*** Opening Recorded data ***

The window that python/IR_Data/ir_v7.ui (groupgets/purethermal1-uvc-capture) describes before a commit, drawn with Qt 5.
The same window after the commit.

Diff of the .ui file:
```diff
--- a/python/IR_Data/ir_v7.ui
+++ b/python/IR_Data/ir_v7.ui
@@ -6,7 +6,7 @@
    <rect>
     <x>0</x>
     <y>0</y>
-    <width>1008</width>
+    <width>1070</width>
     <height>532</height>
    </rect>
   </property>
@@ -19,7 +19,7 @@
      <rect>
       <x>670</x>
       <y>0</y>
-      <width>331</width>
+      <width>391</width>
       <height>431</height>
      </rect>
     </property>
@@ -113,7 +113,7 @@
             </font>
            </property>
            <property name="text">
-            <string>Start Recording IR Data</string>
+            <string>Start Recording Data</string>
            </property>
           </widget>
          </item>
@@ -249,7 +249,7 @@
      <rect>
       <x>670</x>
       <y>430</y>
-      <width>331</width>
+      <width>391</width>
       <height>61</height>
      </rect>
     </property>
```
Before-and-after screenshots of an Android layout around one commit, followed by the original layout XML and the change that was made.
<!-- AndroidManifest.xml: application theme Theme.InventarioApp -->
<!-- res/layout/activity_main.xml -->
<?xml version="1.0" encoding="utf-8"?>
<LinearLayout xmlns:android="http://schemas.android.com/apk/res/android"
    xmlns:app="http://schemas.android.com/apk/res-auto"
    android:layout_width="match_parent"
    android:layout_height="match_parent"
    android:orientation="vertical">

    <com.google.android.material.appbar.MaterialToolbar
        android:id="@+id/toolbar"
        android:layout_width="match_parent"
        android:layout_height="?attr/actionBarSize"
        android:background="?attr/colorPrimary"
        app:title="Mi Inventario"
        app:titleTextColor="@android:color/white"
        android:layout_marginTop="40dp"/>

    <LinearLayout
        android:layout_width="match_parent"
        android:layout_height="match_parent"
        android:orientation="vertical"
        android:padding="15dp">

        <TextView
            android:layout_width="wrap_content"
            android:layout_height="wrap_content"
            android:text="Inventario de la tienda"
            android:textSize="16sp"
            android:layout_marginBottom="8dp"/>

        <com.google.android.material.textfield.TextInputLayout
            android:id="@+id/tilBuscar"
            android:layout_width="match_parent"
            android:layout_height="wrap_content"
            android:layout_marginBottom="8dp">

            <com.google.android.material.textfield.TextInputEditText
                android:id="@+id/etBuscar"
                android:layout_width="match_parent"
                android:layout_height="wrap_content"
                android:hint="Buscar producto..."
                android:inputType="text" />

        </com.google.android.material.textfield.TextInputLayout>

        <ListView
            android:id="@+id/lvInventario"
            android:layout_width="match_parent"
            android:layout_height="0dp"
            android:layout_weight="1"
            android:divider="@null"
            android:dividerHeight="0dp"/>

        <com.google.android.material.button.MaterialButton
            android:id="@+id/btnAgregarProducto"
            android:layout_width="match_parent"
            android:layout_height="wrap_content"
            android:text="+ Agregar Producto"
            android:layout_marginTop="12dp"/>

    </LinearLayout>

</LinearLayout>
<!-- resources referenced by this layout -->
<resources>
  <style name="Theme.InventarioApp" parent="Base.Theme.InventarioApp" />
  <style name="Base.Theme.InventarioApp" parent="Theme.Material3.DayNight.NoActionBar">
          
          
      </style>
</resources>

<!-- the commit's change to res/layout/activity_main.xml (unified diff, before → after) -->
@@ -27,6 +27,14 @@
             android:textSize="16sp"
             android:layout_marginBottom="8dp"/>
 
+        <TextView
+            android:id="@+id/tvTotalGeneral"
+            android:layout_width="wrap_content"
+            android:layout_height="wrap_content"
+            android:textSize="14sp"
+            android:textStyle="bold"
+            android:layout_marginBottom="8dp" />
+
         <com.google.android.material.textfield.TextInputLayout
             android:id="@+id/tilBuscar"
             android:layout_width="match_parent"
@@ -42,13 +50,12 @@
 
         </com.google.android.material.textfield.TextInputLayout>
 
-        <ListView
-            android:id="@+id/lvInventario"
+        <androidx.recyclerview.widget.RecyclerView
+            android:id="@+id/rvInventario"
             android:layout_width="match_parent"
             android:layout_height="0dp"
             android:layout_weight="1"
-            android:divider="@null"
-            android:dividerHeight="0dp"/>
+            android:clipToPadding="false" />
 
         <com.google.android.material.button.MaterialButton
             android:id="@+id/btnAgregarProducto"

*** Closing Recorded data ***

■ **What you should do**: Tally the lines of the records holding the word "LinearLayout", then give only the resulting number.

■ **Solution for this exercise**: 4